TASK GOAL - Below is a set of records; restate each one word for word.

INPUT RECORDS section start

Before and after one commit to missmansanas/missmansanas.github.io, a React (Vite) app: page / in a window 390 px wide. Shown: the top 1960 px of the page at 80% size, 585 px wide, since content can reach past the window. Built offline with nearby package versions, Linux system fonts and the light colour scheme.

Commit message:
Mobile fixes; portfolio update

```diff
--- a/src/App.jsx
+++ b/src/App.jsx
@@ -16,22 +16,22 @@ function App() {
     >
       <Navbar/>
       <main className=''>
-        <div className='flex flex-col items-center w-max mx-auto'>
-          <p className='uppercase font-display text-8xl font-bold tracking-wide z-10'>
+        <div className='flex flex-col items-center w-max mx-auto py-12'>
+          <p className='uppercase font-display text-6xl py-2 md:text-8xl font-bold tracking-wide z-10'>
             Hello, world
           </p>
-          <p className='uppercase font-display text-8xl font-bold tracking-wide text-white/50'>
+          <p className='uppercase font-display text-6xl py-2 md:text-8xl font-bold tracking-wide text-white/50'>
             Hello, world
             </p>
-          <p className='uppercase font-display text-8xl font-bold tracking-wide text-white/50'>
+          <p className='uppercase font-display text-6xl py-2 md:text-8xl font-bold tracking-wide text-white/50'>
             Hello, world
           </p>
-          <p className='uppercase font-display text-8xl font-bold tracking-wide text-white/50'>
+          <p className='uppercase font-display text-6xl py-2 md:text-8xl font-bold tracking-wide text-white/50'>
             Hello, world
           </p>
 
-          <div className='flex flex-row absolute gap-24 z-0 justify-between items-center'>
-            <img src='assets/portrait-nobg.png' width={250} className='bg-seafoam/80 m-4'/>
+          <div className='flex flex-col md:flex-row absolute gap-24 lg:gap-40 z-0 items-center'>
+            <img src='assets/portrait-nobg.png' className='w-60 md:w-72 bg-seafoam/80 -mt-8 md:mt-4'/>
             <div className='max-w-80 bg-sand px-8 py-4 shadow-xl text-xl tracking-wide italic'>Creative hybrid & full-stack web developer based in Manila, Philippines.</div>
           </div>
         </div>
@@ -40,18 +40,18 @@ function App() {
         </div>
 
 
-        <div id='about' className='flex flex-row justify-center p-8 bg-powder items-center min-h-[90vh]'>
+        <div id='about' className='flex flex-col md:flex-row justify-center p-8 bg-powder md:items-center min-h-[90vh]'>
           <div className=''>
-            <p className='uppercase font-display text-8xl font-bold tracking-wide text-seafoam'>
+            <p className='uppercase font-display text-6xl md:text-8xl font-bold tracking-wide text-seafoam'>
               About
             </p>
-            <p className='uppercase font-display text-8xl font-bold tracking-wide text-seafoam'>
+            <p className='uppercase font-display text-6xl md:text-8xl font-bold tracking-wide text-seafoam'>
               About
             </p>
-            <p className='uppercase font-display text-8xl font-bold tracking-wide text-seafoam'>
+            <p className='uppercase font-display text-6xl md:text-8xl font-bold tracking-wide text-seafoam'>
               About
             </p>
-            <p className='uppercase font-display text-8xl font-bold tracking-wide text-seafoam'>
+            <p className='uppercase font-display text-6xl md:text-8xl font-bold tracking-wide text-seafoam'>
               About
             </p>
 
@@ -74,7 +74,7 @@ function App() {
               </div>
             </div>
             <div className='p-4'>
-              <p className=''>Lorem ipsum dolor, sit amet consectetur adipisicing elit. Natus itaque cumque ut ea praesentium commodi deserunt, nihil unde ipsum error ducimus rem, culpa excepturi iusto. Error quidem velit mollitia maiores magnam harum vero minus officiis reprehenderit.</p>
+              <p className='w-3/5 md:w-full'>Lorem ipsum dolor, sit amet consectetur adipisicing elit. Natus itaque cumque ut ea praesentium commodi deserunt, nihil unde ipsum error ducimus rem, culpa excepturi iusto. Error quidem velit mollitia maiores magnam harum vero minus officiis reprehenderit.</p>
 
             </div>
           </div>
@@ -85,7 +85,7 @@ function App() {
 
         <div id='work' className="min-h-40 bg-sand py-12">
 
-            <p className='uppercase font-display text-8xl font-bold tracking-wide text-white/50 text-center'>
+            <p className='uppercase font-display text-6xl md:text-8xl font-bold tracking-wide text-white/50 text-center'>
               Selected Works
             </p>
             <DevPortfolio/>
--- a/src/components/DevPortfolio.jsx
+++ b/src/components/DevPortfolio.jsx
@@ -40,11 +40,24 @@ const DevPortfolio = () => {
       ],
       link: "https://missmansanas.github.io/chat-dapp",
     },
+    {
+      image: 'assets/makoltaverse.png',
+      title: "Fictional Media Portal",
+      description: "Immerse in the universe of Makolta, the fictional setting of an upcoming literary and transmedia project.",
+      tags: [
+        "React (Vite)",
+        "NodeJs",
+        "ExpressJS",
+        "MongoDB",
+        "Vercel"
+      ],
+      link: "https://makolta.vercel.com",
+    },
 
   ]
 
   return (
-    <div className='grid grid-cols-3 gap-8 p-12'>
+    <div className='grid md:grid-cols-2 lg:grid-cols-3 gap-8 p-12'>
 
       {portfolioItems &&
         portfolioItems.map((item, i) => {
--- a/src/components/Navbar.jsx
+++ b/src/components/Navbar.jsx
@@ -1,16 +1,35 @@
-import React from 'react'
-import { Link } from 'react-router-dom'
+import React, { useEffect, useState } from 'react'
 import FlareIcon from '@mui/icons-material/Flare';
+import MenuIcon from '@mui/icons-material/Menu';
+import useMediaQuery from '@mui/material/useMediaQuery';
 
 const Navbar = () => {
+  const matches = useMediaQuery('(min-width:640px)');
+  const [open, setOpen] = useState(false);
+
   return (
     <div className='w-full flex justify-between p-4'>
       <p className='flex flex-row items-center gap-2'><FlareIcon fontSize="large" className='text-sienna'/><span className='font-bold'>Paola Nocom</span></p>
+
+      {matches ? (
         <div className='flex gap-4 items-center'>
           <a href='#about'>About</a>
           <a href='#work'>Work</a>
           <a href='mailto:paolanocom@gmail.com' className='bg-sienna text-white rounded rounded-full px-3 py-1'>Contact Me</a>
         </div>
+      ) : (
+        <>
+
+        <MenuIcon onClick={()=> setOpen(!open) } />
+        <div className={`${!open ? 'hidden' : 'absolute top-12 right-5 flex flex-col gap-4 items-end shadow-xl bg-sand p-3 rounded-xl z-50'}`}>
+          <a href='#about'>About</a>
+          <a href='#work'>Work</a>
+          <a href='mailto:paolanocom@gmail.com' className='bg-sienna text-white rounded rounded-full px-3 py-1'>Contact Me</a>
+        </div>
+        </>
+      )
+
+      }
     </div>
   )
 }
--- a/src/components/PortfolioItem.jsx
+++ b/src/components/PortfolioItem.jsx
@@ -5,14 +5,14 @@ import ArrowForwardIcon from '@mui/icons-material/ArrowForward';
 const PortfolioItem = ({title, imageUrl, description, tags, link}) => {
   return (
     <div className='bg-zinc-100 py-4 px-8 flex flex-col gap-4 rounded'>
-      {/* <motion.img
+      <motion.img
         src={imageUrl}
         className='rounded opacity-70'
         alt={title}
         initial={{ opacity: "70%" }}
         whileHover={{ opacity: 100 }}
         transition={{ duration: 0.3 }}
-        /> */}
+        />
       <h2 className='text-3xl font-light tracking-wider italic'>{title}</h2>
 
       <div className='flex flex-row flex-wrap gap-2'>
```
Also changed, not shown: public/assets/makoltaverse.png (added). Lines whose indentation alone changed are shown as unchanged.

INPUT RECORDS section end

EXERCISE RESULT -
Before and after one commit to missmansanas/missmansanas.github.io, a React (Vite) app: page / in a window 390 px wide. Shown: the top 1960 px of the page at 80% size, 585 px wide, since content can reach past the window. Built offline with nearby package versions, Linux system fonts and the light colour scheme.

Commit message:
Mobile fixes; portfolio update

```diff
--- a/src/App.jsx
+++ b/src/App.jsx
@@ -16,22 +16,22 @@ function App() {
     >
       <Navbar/>
       <main className=''>
-        <div className='flex flex-col items-center w-max mx-auto'>
-          <p className='uppercase font-display text-8xl font-bold tracking-wide z-10'>
+        <div className='flex flex-col items-center w-max mx-auto py-12'>
+          <p className='uppercase font-display text-6xl py-2 md:text-8xl font-bold tracking-wide z-10'>
             Hello, world
           </p>
-          <p className='uppercase font-display text-8xl font-bold tracking-wide text-white/50'>
+          <p className='uppercase font-display text-6xl py-2 md:text-8xl font-bold tracking-wide text-white/50'>
             Hello, world
             </p>
-          <p className='uppercase font-display text-8xl font-bold tracking-wide text-white/50'>
+          <p className='uppercase font-display text-6xl py-2 md:text-8xl font-bold tracking-wide text-white/50'>
             Hello, world
           </p>
-          <p className='uppercase font-display text-8xl font-bold tracking-wide text-white/50'>
+          <p className='uppercase font-display text-6xl py-2 md:text-8xl font-bold tracking-wide text-white/50'>
             Hello, world
           </p>
 
-          <div className='flex flex-row absolute gap-24 z-0 justify-between items-center'>
-            <img src='assets/portrait-nobg.png' width={250} className='bg-seafoam/80 m-4'/>
+          <div className='flex flex-col md:flex-row absolute gap-24 lg:gap-40 z-0 items-center'>
+            <img src='assets/portrait-nobg.png' className='w-60 md:w-72 bg-seafoam/80 -mt-8 md:mt-4'/>
             <div className='max-w-80 bg-sand px-8 py-4 shadow-xl text-xl tracking-wide italic'>Creative hybrid & full-stack web developer based in Manila, Philippines.</div>
           </div>
         </div>
@@ -40,18 +40,18 @@ function App() {
         </div>
 
 
-        <div id='about' className='flex flex-row justify-center p-8 bg-powder items-center min-h-[90vh]'>
+        <div id='about' className='flex flex-col md:flex-row justify-center p-8 bg-powder md:items-center min-h-[90vh]'>
           <div className=''>
-            <p className='uppercase font-display text-8xl font-bold tracking-wide text-seafoam'>
+            <p className='uppercase font-display text-6xl md:text-8xl font-bold tracking-wide text-seafoam'>
               About
             </p>
-            <p className='uppercase font-display text-8xl font-bold tracking-wide text-seafoam'>
+            <p className='uppercase font-display text-6xl md:text-8xl font-bold tracking-wide text-seafoam'>
               About
             </p>
-            <p className='uppercase font-display text-8xl font-bold tracking-wide text-seafoam'>
+            <p className='uppercase font-display text-6xl md:text-8xl font-bold tracking-wide text-seafoam'>
               About
             </p>
-            <p className='uppercase font-display text-8xl font-bold tracking-wide text-seafoam'>
+            <p className='uppercase font-display text-6xl md:text-8xl font-bold tracking-wide text-seafoam'>
               About
             </p>
 
@@ -74,7 +74,7 @@ function App() {
               </div>
             </div>
             <div className='p-4'>
-              <p className=''>Lorem ipsum dolor, sit amet consectetur adipisicing elit. Natus itaque cumque ut ea praesentium commodi deserunt, nihil unde ipsum error ducimus rem, culpa excepturi iusto. Error quidem velit mollitia maiores magnam harum vero minus officiis reprehenderit.</p>
+              <p className='w-3/5 md:w-full'>Lorem ipsum dolor, sit amet consectetur adipisicing elit. Natus itaque cumque ut ea praesentium commodi deserunt, nihil unde ipsum error ducimus rem, culpa excepturi iusto. Error quidem velit mollitia maiores magnam harum vero minus officiis reprehenderit.</p>
 
             </div>
           </div>
@@ -85,7 +85,7 @@ function App() {
 
         <div id='work' className="min-h-40 bg-sand py-12">
 
-            <p className='uppercase font-display text-8xl font-bold tracking-wide text-white/50 text-center'>
+            <p className='uppercase font-display text-6xl md:text-8xl font-bold tracking-wide text-white/50 text-center'>
               Selected Works
             </p>
             <DevPortfolio/>
--- a/src/components/DevPortfolio.jsx
+++ b/src/components/DevPortfolio.jsx
@@ -40,11 +40,24 @@ const DevPortfolio = () => {
       ],
       link: "https://missmansanas.github.io/chat-dapp",
     },
+    {
+      image: 'assets/makoltaverse.png',
+      title: "Fictional Media Portal",
+      description: "Immerse in the universe of Makolta, the fictional setting of an upcoming literary and transmedia project.",
+      tags: [
+        "React (Vite)",
+        "NodeJs",
+        "ExpressJS",
+        "MongoDB",
+        "Vercel"
+      ],
+      link: "https://makolta.vercel.com",
+    },
 
   ]
 
   return (
-    <div className='grid grid-cols-3 gap-8 p-12'>
+    <div className='grid md:grid-cols-2 lg:grid-cols-3 gap-8 p-12'>
 
       {portfolioItems &&
         portfolioItems.map((item, i) => {
--- a/src/components/Navbar.jsx
+++ b/src/components/Navbar.jsx
@@ -1,16 +1,35 @@
-import React from 'react'
-import { Link } from 'react-router-dom'
+import React, { useEffect, useState } from 'react'
 import FlareIcon from '@mui/icons-material/Flare';
+import MenuIcon from '@mui/icons-material/Menu';
+import useMediaQuery from '@mui/material/useMediaQuery';
 
 const Navbar = () => {
+  const matches = useMediaQuery('(min-width:640px)');
+  const [open, setOpen] = useState(false);
+
   return (
     <div className='w-full flex justify-between p-4'>
       <p className='flex flex-row items-center gap-2'><FlareIcon fontSize="large" className='text-sienna'/><span className='font-bold'>Paola Nocom</span></p>
+
+      {matches ? (
         <div className='flex gap-4 items-center'>
           <a href='#about'>About</a>
           <a href='#work'>Work</a>
           <a href='mailto:paolanocom@gmail.com' className='bg-sienna text-white rounded rounded-full px-3 py-1'>Contact Me</a>
         </div>
+      ) : (
+        <>
+
+        <MenuIcon onClick={()=> setOpen(!open) } />
+        <div className={`${!open ? 'hidden' : 'absolute top-12 right-5 flex flex-col gap-4 items-end shadow-xl bg-sand p-3 rounded-xl z-50'}`}>
+          <a href='#about'>About</a>
+          <a href='#work'>Work</a>
+          <a href='mailto:paolanocom@gmail.com' className='bg-sienna text-white rounded rounded-full px-3 py-1'>Contact Me</a>
+        </div>
+        </>
+      )
+
+      }
     </div>
   )
 }
--- a/src/components/PortfolioItem.jsx
+++ b/src/components/PortfolioItem.jsx
@@ -5,14 +5,14 @@ import ArrowForwardIcon from '@mui/icons-material/ArrowForward';
 const PortfolioItem = ({title, imageUrl, description, tags, link}) => {
   return (
     <div className='bg-zinc-100 py-4 px-8 flex flex-col gap-4 rounded'>
-      {/* <motion.img
+      <motion.img
         src={imageUrl}
         className='rounded opacity-70'
         alt={title}
         initial={{ opacity: "70%" }}
         whileHover={{ opacity: 100 }}
         transition={{ duration: 0.3 }}
-        /> */}
+        />
       <h2 className='text-3xl font-light tracking-wider italic'>{title}</h2>
 
       <div className='flex flex-row flex-wrap gap-2'>
```
Also changed, not shown: public/assets/makoltaverse.png (added). Lines whose indentation alone changed are shown as unchanged.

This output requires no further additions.